TASK INPUTS Block Start
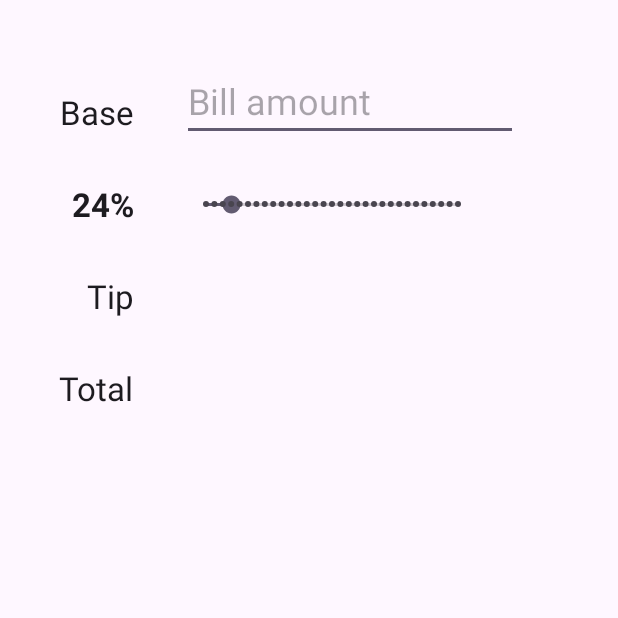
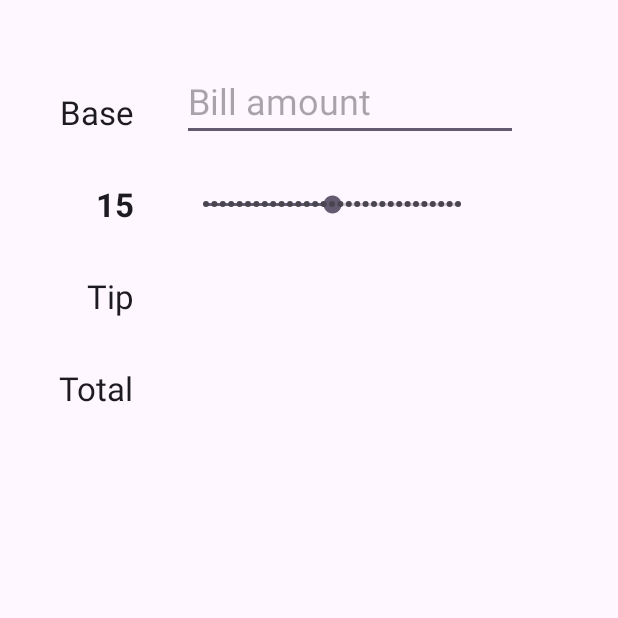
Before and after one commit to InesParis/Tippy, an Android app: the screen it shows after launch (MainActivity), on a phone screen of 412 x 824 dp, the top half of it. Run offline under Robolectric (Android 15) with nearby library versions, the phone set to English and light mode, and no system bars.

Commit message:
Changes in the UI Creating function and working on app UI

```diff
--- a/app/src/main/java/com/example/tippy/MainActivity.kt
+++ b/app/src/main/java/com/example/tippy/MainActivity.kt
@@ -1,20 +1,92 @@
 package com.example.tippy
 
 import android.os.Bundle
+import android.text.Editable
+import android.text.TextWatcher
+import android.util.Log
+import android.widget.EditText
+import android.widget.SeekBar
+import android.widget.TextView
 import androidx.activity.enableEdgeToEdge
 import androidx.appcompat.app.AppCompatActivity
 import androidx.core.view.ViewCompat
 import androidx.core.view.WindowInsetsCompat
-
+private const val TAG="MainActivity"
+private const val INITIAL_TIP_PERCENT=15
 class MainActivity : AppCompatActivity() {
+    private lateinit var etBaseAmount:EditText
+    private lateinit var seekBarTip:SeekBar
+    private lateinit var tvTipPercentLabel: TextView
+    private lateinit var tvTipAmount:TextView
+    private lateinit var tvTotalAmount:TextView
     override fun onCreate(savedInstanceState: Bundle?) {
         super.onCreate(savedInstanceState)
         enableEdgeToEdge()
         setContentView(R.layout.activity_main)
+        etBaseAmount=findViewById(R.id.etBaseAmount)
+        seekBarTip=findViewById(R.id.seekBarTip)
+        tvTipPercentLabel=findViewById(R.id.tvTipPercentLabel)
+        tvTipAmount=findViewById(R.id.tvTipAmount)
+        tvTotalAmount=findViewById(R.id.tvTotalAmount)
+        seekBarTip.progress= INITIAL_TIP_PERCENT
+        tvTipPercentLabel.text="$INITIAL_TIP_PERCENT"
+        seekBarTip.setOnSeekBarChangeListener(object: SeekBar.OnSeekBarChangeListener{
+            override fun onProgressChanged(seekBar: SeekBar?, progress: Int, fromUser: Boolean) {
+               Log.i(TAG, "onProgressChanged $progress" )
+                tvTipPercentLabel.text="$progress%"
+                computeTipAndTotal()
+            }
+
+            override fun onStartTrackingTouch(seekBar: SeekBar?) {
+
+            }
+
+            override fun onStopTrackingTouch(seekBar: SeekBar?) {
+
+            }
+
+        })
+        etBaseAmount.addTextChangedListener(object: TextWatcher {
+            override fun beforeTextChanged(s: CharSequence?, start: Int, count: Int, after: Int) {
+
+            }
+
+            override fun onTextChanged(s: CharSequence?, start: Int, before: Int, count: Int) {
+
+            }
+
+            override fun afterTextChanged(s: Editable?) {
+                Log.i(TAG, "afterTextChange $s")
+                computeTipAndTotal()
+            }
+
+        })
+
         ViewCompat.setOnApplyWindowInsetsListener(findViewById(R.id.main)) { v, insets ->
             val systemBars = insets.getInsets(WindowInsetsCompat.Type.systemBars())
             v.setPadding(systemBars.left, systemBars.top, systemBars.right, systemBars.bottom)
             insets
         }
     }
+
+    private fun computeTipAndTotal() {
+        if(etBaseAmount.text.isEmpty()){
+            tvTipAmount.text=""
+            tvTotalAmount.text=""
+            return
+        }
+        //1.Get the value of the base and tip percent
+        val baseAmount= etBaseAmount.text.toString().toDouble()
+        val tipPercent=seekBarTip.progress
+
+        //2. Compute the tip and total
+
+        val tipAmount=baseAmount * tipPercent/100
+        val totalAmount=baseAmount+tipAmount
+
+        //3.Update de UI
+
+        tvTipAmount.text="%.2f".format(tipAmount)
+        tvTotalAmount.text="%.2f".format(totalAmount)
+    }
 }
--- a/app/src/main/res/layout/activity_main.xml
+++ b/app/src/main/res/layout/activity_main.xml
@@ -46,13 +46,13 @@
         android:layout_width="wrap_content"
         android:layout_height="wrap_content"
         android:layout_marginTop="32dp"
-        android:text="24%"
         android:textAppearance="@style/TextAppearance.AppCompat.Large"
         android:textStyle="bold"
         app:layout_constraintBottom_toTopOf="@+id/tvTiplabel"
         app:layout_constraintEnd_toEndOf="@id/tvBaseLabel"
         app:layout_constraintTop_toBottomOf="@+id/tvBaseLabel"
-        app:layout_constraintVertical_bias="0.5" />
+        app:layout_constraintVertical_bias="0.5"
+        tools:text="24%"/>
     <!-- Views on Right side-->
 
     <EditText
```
TASK INPUTS Block End
TASK INPUTS Block Start
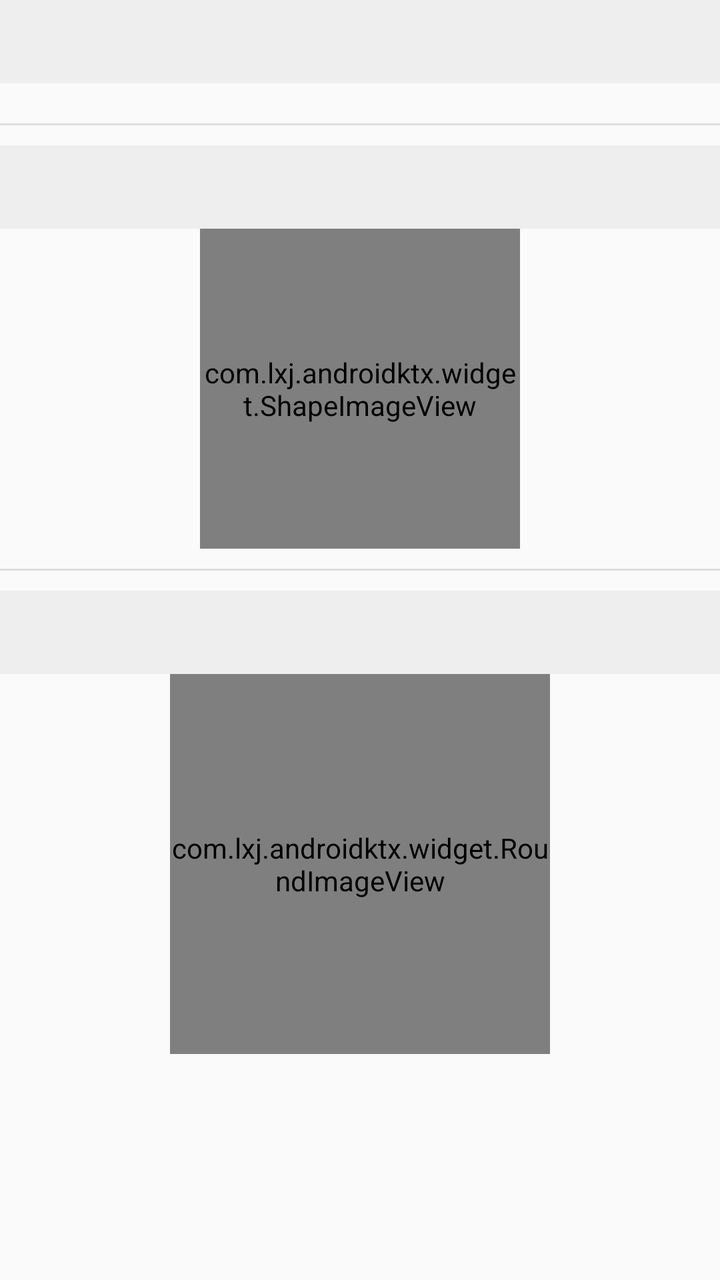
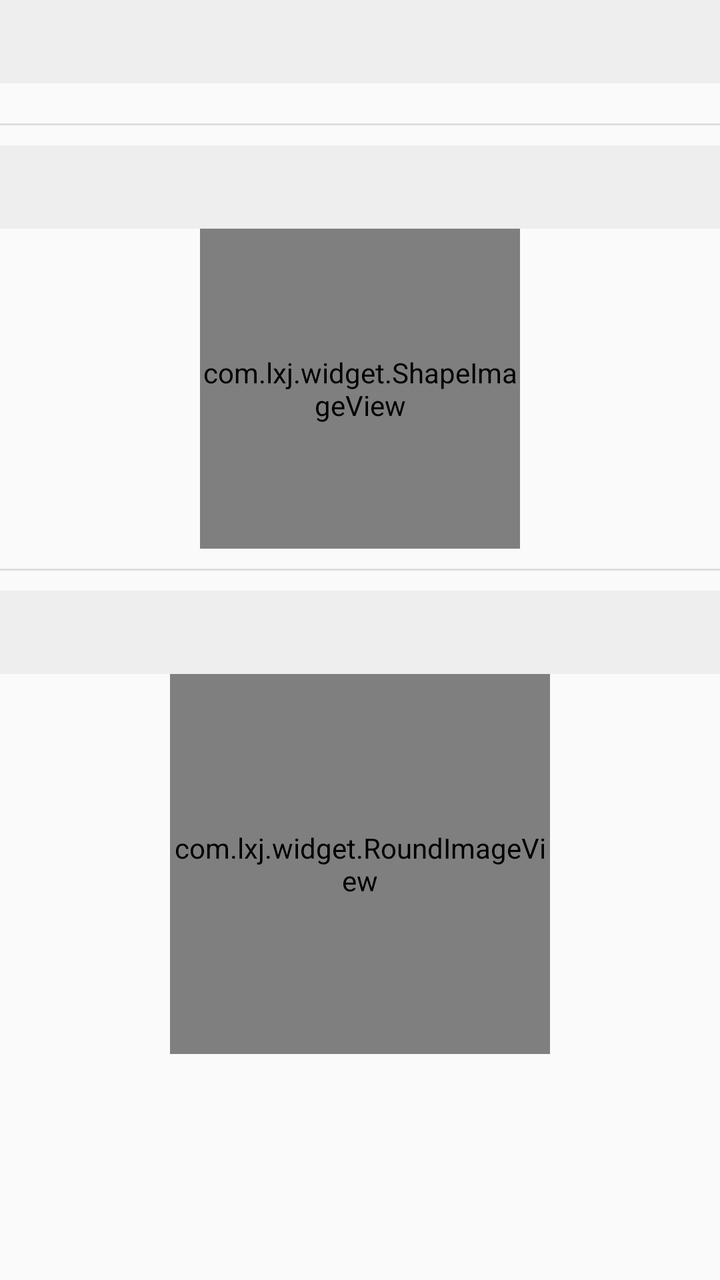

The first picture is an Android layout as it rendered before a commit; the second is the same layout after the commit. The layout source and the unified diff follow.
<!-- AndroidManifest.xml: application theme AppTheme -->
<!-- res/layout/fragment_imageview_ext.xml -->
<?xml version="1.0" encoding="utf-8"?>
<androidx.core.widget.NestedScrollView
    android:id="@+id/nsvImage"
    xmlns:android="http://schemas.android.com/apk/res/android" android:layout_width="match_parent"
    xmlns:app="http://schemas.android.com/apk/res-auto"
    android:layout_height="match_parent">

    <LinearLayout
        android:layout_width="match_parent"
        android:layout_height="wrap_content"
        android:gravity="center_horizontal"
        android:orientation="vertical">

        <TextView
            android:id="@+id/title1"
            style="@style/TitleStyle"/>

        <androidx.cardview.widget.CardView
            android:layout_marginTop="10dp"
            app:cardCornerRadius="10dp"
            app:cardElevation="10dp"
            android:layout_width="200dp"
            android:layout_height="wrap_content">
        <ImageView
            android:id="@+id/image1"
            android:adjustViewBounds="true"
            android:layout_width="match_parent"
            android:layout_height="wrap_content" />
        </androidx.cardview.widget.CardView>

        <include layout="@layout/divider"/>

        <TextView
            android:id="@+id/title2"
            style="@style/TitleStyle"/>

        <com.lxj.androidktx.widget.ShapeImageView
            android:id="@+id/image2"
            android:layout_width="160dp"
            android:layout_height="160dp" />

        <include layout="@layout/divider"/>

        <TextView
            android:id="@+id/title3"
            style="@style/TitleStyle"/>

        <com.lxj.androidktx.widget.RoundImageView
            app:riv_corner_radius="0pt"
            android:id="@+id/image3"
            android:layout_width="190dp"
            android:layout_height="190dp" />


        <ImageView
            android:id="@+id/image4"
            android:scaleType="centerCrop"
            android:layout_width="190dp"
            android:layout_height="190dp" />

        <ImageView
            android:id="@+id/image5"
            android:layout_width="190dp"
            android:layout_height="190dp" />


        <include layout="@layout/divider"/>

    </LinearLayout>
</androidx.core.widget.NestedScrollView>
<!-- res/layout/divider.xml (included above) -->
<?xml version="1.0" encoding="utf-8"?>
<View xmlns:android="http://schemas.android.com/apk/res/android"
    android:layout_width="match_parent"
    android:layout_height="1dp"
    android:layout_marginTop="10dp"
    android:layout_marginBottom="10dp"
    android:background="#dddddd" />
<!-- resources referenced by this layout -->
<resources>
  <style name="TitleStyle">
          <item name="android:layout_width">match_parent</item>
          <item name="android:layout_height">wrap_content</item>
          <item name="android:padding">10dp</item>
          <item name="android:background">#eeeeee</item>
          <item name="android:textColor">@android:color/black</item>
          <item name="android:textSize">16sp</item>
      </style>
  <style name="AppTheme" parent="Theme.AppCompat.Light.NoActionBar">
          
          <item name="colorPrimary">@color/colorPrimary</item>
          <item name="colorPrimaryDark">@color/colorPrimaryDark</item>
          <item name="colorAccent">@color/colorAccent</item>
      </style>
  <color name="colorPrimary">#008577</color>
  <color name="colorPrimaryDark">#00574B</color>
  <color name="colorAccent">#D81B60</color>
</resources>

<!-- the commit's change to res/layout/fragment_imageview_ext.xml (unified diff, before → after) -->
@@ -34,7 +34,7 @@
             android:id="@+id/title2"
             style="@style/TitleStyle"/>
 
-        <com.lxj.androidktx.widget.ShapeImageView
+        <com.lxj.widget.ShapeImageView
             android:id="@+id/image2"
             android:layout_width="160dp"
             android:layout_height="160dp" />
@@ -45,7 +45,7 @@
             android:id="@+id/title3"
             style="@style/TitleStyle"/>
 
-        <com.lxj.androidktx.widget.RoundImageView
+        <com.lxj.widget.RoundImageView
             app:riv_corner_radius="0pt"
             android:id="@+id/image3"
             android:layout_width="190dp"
TASK INPUTS Block End
**YOUR GOAL**
A bare number should be your reply: how many lines in the entries above include the word "findViewById".

**SOLUTION FOR THIS TASK**
6